Here’s a YouTube video showing how to set up a tripod stand: 

After extending the legs, grip the steel rod and shake it or give it a light push to see how steady it is. If the legs were set correctly, the mic stand should be firm and stable enough. Otherwise, it’ll wobble even when you exert a light force on it.

Try to hold the shaft and push the legs downward with only enough force to ensure that the legs are well extended.

2. Use the 1:2 Ratio for the Length of the Boom Arm

The boom arm is an adjustable and detachable rod on a mic stand that holds the microphone.
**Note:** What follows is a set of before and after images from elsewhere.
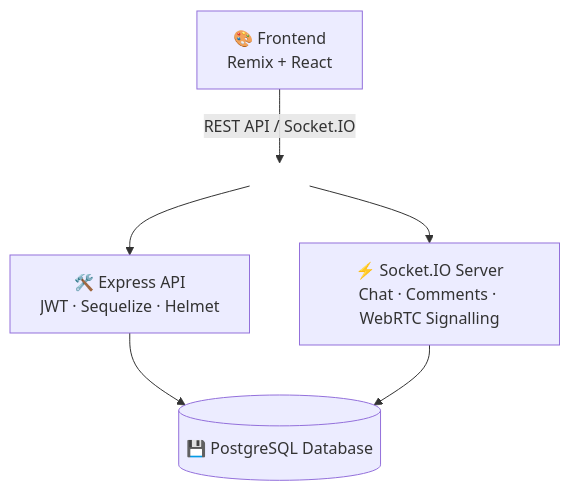
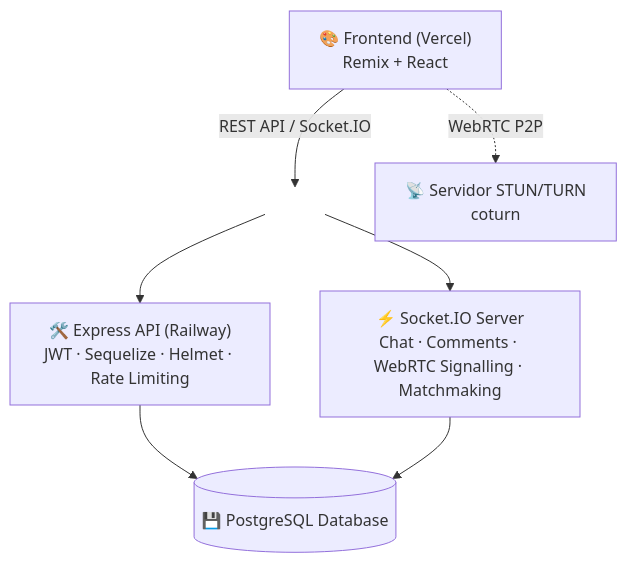
The diagram in README.md (SoyManoolo/M12), drawn with Mermaid before and after one commit. The commit also changed other lines of this file, not shown here.

````diff
--- a/README.md
+++ b/README.md
@@ -59,13 +64,15 @@
 ```mermaid
 graph TD
-    Frontend["🎨 Frontend<br>Remix + React"]
+    Frontend["🎨 Frontend (Vercel)<br>Remix + React"]
     Frontend -->|"REST API / Socket.IO"| Split
     style Split fill:none,stroke:none,color:none
     Split[ ]
-    BackendAPI["🛠️ Express API<br>JWT · Sequelize · Helmet"]
-    BackendSocket["⚡ Socket.IO Server<br>Chat · Comments · WebRTC Signalling"]
+    BackendAPI["🛠️ Express API (Railway)<br>JWT · Sequelize · Helmet · Rate Limiting"]
+    BackendSocket["⚡ Socket.IO Server<br>Chat · Comments · WebRTC Signalling · Matchmaking"]
+    TURN["📡 Servidor STUN/TURN<br>coturn"]
     Split --> BackendAPI
     Split --> BackendSocket
+    Frontend -.->|"WebRTC P2P"| TURN
     BackendAPI --> DB[("💾 PostgreSQL Database")]
     BackendSocket --> DB
 ```
````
It can be positioned vertically, horizontally, or diagonally—however you prefer to set your mic.

Usually, people who perform with their instruments, such as a guitar, a piano, or even drums, need to draw the microphone far from the stand to have enough space for the instruments. 

However, the farther forward the microphone is, the more likely it is for the stand to fall over since the mic’s weight will pull the stand forward.

To keep the mic stand steady, adjust the boom arm so that a third of the length extends forward and holds the microphone while the other 2/3 extends behind the clip. This 1:2 setup often provides a good weight balance between the front and back ends.

When setting up the boom arm, ensure that you lock it in place through its lever or screw so that it doesn’t slide forward or backward. It’ll also ensure that your microphone is held firmly in place at your desired height.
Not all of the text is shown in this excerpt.